The V Collection has already established itself as the most comprehensive collection of virtual classic hardware synthesizers and real instruments (piano/EP/organ etc). With version 6, Arturia has taken this to the next level, especially considering their first west coast style software synthesizer model. This is good news for the future because there’s so much more to explore in that west coast world and doing it with software is always a more affordable endeavor.
The sound of all these modeled instruments is on a par with their hardware counterparts. They will never sound exactly the same, but are the next best thing. This is in some cases achieved at a cost - more CPU usage. Even one instance of the Buchla Easel V can drain my 2015 MacBook Pro 13 inch, although newer machines and desktops will fare better. Since this is still the earliest version of the software I am expecting the CPU usage to drop in subsequent updates. I say this because all of the version 5 instruments take up a lot less CPU on the same machine.
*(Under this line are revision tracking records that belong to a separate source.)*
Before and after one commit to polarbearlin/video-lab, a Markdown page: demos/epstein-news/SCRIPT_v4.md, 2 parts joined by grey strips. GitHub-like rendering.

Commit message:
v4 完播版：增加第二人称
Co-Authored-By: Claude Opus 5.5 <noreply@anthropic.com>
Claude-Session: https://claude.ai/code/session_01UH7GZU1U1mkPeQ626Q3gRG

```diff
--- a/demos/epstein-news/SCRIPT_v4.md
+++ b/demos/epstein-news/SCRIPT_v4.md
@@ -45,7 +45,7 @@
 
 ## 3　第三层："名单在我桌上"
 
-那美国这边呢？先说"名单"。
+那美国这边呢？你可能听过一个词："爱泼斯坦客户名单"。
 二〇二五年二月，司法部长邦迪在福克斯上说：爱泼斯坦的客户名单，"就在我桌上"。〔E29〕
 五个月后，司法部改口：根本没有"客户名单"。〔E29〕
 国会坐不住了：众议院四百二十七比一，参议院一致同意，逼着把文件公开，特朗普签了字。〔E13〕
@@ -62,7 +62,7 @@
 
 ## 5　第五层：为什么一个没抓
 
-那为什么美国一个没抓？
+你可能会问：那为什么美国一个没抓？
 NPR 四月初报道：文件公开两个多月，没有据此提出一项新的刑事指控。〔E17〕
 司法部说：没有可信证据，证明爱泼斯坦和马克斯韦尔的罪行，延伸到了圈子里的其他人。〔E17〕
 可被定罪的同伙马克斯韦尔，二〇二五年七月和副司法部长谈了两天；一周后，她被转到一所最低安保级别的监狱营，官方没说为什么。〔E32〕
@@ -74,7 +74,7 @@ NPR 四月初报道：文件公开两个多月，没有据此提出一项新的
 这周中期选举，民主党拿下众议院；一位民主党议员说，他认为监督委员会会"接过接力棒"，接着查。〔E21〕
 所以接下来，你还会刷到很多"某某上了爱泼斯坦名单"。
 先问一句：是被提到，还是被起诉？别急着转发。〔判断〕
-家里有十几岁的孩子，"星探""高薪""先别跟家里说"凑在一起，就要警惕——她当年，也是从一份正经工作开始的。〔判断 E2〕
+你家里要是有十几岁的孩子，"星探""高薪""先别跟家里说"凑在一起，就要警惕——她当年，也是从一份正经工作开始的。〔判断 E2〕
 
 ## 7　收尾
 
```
But of course a more powerful desktop computer should be able to handle these instruments as is.
Price: 399 EUR until Jan 10, 2018
Regular price 499 EUR
Upgrade deals available for a limited time here.
Pros: The only software emulation of the Buchla Music Easel.
Cons: Taxing on older CPUs
Watch Artruia V Collection video tutorials: https://ask.audio/academy?nleloc=application/arturiav